This is the first in a series of blog posts by urban planner and Scribble Producer Katherine Hernandez.
Long part of city design, public spaces have played the role of social hub and marketplace, and have helped to formulate civic identity through architecture and community activities. So deep are the roots of public spaces in cities that they continue to be part of the built environment even as they face privatisation.
Increasing privatisation of public assets and changing built environments also reflects current world affairs. Calls for government and corporate transparency and a response to structural inequality are not uncommon themes in today’s headlines. In some cases, these concerns have translated into public demonstrations—highlighting the crucial role that public space plays in democracy by being public gathering places. Around the world in town halls and streets, people have come together to stand against injustice and express their beliefs.
More often than not, the public space chosen when demanding that rights and contributions be recognised has its own significance. The site-specific nature of protests highlights the cultural values attached to place. While those values impact the decision to use a public space for democratic expression, other factors—such as its design and surrounding built environment—make some public spaces far more amenable to this action.
On the 18 February this year, Melbourne was at nearly peak pedestrian. White Night festivities claimed much of the CBD streets for people to enjoy public art into the early morning hours. Cut to the front of the State Library of Victoria (SLV) and on the steps of the building, a protest had carved a space out for itself amongst a very big crowd.

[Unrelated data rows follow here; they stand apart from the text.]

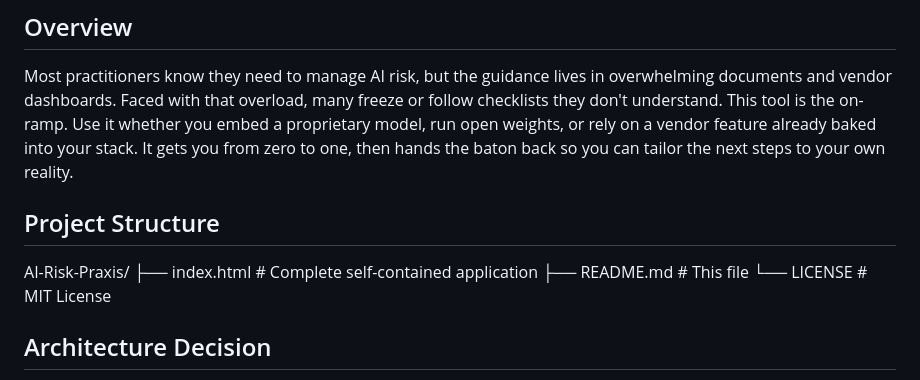
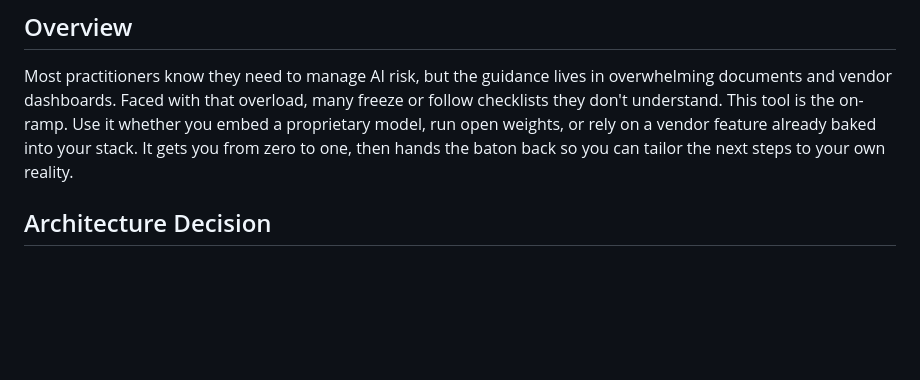
Before and after one commit to kriskimmerle/ai-risk-praxis-tool, a Markdown page: README.md, the part around the change. Rendered like a GitHub page; blank space fills up the shorter version.

```diff
--- a/README.md
+++ b/README.md
@@ -5,13 +5,6 @@ An on-ramp for AI risk management that bridges the gap between 200-page PDFs and
 ## Overview
 
 Most practitioners know they need to manage AI risk, but the guidance lives in overwhelming documents and vendor dashboards. Faced with that overload, many freeze or follow checklists they don't understand. This tool is the on-ramp. Use it whether you embed a proprietary model, run open weights, or rely on a vendor feature already baked into your stack. It gets you from zero to one, then hands the baton back so you can tailor the next steps to your own reality.
-
-## Project Structure
-
-AI-Risk-Praxis/
-├── index.html          # Complete self-contained application
-├── README.md           # This file
-└── LICENSE             # MIT License
 
 ## Architecture Decision
 
```
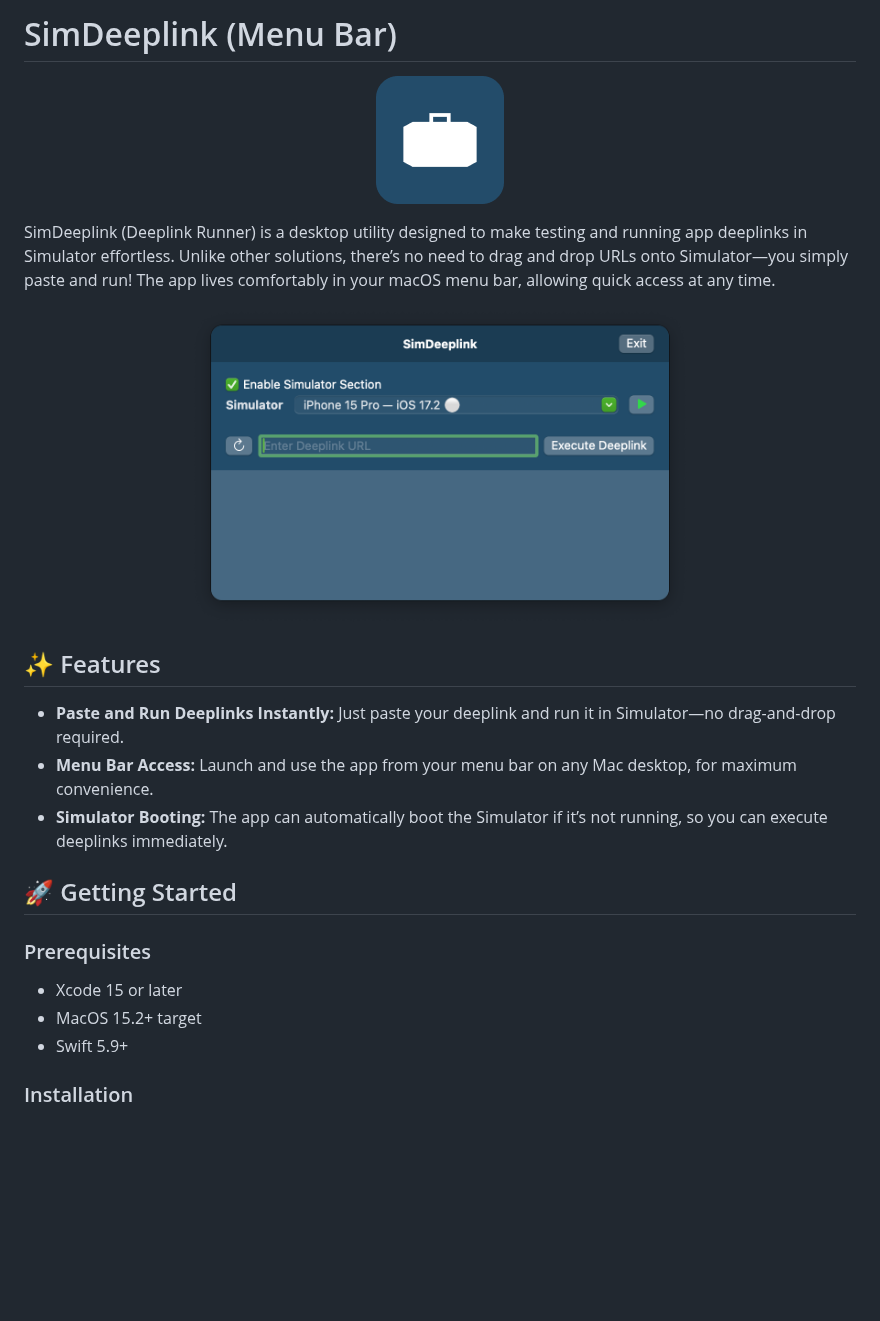
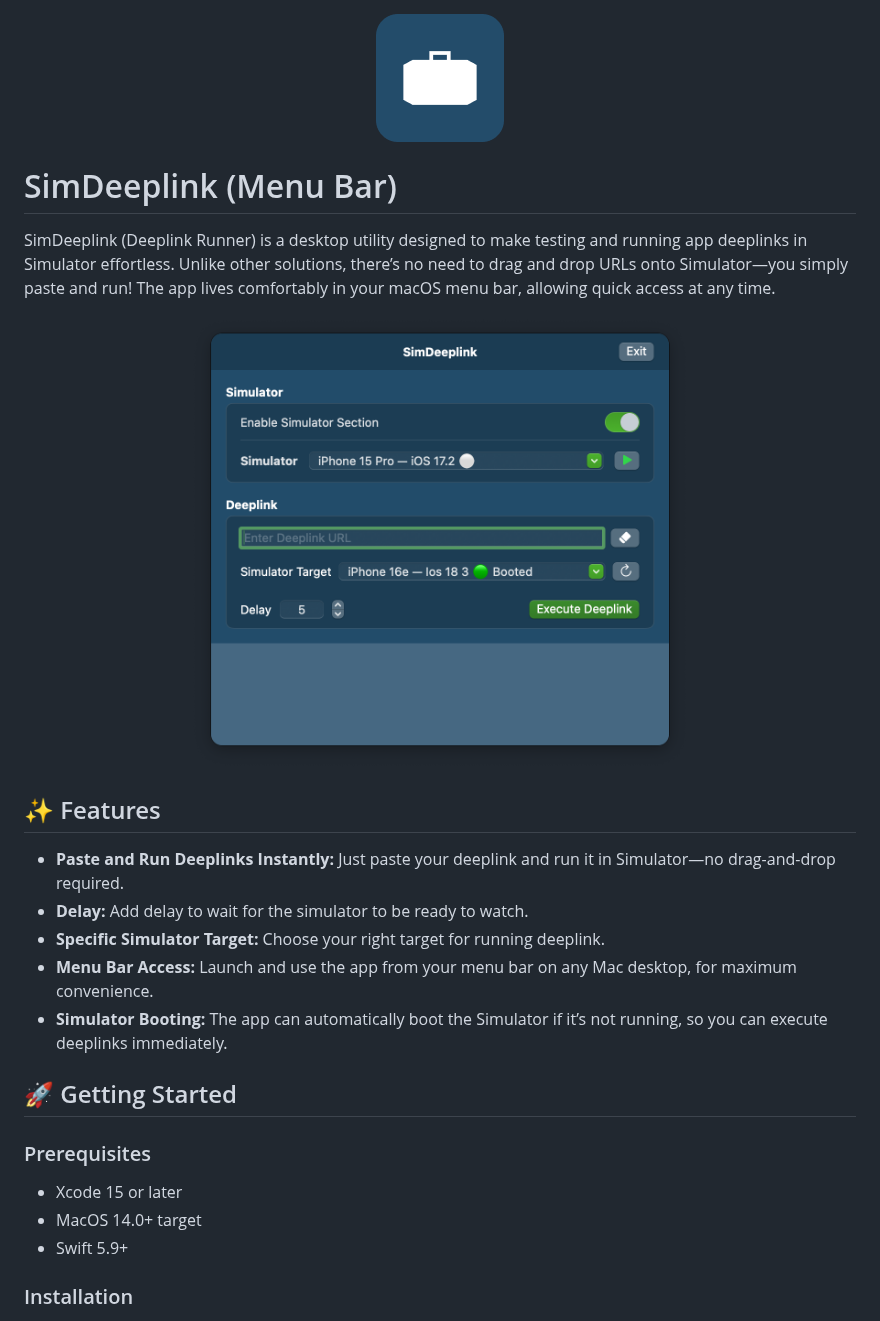
Before and after one commit to alifu/SimDeeplink, a Markdown page: README.md, the part around one of its changes. Rendered like a GitHub page; pictures changed too: doc/preview-app.png; blank space fills up the shorter version.

Commit message:
feat: add delay and specific target deeplink

```diff
--- a/README.md
+++ b/README.md
@@ -1,8 +1,8 @@
-# SimDeeplink (Menu Bar)
-
 <p align="center">
   <img src="./doc/main-icon.png" alt="icon" width="128"/>
 </p>
+
+# SimDeeplink (Menu Bar)
 
 SimDeeplink (Deeplink Runner) is a desktop utility designed to make testing and running app deeplinks in Simulator effortless. Unlike other solutions, there’s no need to drag and drop URLs onto Simulator—you simply paste and run! The app lives comfortably in your macOS menu bar, allowing quick access at any time.
 
@@ -13,6 +13,8 @@ SimDeeplink (Deeplink Runner) is a desktop utility designed to make testing and
 ## ✨ Features
 
 - **Paste and Run Deeplinks Instantly:** Just paste your deeplink and run it in Simulator—no drag-and-drop required.
+- **Delay:** Add delay to wait for the simulator to be ready to watch.
+- **Specific Simulator Target:** Choose your right target for running deeplink.
 - **Menu Bar Access:** Launch and use the app from your menu bar on any Mac desktop, for maximum convenience.
 - **Simulator Booting:** The app can automatically boot the Simulator if it’s not running, so you can execute deeplinks immediately.
 
@@ -20,7 +22,7 @@ SimDeeplink (Deeplink Runner) is a desktop utility designed to make testing and
 
 ### Prerequisites
 - Xcode 15 or later
-- MacOS 15.2+ target
+- MacOS 14.0+ target
 - Swift 5.9+
 
 ### Installation
```
Also changed, not shown: other parts of README.md (+3 -3 lines), 6 other files.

Certainly not the first protest to take place in front of the SLV, probably not even the 200th, but it was the first I had seen take place on a night where the city had been nearly entirely shut down for another event. Often here, it is the other way around. Big protests that occur in the center of the city and use the front lawn of the library require the traffic to move around it. The logistics of this protest certainly took a lot of thought and care.
The SLV lawn is one of the most popular public spaces in the CBD. For starters, its a lawn in front of a public building with no barricade within the Hoddle grid. It’s basically a unicorn. A pleasant place to sit throughout the day, it is accessible by train, tram, bus, bike lanes, and by wide footpaths along Swanston Street. The library itself provides free wifi and sits opposite two shopping centers, a university, and a host of other retail and food and beverage shops. The lawn is elevated to the sidewalk and the street while the center steps move from the sidewalk all the way to the entrance of the library, providing natural seating and viewing areas. The surrounding buildings are taller with windows that look onto the lawn giving it almost an amphitheater like quality
If we temporarily close our minds to the cultural context of the lawn being in front of a place of knowledge, the logistics and amenities are impeccable. If you want to be seen and reached, this is the place.
Particular attention to the preservation of these existing public spaces and how the design of new public spaces to contribute to democratic expression is increasingly on the radar of planners and designers who also see design as a form of protest. Places for protest and demonstration is city design for people and contributes to building a thriving society. Who doesn’t want to live in one of those?